10. The mare is given both Ivermectin and Banamine orally, according to her weight (the banamine helps with the pain of contractions, the ivermectin wormer possibly helps prevent foal scours later).  Then, the two of them are allowed to spend a bit of time bonding.  It’s also during this time that the foal begins trying its “land-legs”. 

11. Once the foal is successfully standing, we blanket it, unless the weather is very warm (Newborns tend not be able to regulate their body temperature very well during their first 24 hours of life.).   We usually milk up to 15 or 20 cc’s of colostrum from mom and syringe it gently into the baby.  This gives it a nice “jump start” with energy and also gives it an idea of what to look for.  While milking the mare we will smear some of the liquid on and around her nipples to help the foal in its search.

12. Normally the newborn will locate its mother’s teats successfully within the first three hours from birth.  This is why it’s good to keep an eye on the clock.  A second “jump start” hand feeding may be necessary if the foal doesn’t latch on its mom within the three hours. It’s while the foal is stumbling and nosing around for its first meal that we give the mare a dish of grain or a warmed bran/grain mixture.  This often keeps her quiet and on her feet long enough for the foal to finally LATCH onto mom (She will probably want to lay down a bit as she’s still contracting to expel the placenta.)!

13. Should the foal not be nursing by the time it's 6 hours old, you may be looking at some regular hand feedings, but this can be discussed on another page……..and you should also be letting your vet know.

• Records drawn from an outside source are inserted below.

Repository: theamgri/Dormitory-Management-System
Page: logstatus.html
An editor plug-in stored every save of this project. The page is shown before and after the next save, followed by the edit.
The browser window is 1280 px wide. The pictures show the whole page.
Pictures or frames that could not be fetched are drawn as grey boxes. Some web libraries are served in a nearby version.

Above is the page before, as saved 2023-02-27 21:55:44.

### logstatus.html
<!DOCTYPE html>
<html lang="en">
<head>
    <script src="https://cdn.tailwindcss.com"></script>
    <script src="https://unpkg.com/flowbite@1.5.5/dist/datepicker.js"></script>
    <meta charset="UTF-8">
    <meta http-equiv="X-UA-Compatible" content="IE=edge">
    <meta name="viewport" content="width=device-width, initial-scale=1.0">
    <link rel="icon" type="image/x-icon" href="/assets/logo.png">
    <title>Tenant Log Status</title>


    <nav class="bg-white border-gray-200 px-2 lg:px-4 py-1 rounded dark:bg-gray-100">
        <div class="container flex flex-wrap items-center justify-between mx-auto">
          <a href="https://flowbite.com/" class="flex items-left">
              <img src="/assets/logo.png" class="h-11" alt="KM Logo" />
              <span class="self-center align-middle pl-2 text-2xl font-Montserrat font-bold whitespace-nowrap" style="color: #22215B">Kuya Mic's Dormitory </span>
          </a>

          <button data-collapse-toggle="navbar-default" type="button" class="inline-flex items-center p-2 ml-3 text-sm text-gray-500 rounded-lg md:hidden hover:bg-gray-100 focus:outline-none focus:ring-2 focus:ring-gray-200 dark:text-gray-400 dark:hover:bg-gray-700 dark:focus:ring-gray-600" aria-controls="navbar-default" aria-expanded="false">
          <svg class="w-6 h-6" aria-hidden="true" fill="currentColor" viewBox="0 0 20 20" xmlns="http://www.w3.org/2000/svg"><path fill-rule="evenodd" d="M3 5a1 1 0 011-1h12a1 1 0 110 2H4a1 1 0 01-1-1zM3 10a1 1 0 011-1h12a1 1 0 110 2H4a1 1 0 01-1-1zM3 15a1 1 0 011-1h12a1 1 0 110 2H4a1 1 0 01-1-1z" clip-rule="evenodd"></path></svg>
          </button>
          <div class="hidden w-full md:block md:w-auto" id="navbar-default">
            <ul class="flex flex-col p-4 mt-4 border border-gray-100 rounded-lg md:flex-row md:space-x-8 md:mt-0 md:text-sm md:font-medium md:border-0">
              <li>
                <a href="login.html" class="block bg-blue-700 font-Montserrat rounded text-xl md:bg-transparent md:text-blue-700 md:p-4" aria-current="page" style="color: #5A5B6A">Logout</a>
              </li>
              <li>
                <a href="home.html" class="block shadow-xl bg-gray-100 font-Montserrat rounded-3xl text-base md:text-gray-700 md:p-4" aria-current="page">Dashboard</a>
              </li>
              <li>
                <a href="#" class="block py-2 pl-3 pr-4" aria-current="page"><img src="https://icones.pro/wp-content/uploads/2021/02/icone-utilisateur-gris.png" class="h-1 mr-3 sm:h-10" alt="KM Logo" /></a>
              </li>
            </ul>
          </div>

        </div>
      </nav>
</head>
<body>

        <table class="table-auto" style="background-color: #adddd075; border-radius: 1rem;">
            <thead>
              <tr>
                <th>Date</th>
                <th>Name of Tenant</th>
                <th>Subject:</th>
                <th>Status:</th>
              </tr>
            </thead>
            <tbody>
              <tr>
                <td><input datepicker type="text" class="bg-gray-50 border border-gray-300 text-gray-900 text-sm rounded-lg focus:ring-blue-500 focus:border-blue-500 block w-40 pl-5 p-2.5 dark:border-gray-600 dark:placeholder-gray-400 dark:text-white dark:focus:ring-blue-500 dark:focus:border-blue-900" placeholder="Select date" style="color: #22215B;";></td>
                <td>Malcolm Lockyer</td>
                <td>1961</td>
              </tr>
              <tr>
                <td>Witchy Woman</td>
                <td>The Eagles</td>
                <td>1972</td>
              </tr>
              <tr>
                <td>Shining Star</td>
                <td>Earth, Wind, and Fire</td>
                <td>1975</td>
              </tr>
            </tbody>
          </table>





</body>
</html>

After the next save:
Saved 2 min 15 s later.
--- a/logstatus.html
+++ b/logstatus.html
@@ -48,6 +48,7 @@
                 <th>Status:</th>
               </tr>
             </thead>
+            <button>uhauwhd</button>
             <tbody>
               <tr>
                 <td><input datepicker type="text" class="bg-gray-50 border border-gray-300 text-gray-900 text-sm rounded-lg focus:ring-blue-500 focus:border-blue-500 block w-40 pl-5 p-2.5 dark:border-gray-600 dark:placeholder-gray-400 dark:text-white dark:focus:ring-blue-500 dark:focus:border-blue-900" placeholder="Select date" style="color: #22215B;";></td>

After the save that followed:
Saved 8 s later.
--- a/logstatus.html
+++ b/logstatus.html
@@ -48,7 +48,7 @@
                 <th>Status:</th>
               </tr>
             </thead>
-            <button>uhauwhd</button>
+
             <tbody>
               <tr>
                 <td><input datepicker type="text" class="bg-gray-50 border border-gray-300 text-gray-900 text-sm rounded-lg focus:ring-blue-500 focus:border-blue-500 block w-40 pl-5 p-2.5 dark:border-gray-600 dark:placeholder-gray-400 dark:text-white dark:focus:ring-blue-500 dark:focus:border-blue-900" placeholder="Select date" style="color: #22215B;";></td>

Two other activities should happen within those vital three hours after the birth:

*The mare will pass the placenta, which should be quickly scooped up, checked to be sure it is all there and put into a garbage bag.  If there has been any problem with the birth, the placenta should be saved for your vet to look at.

*The foal will pass its meconium which is its “first poop” and is dark and sticky.  We use the grass bedding to help scoop it up and dispose of it. A rubber glove is also helpful.  If the baby doesn’t pass it within an hour of beginning to nurse, we will give it an enema. (See our Foaling Kit List.)

Once the little one has nursed and pooped, and mom has passed her placenta and hopefully eating either some hay or more grain, it’s time for everyone to relax. We do continue to keep the new family under camera for their first 24 hours together. 

If the foaling was "textbook" and it isn't the middle of the night, it's nice to give a courtesy call to your vet to let him/her know everything is fine and to schedule a post-foaling check-up.


Back to Horse Health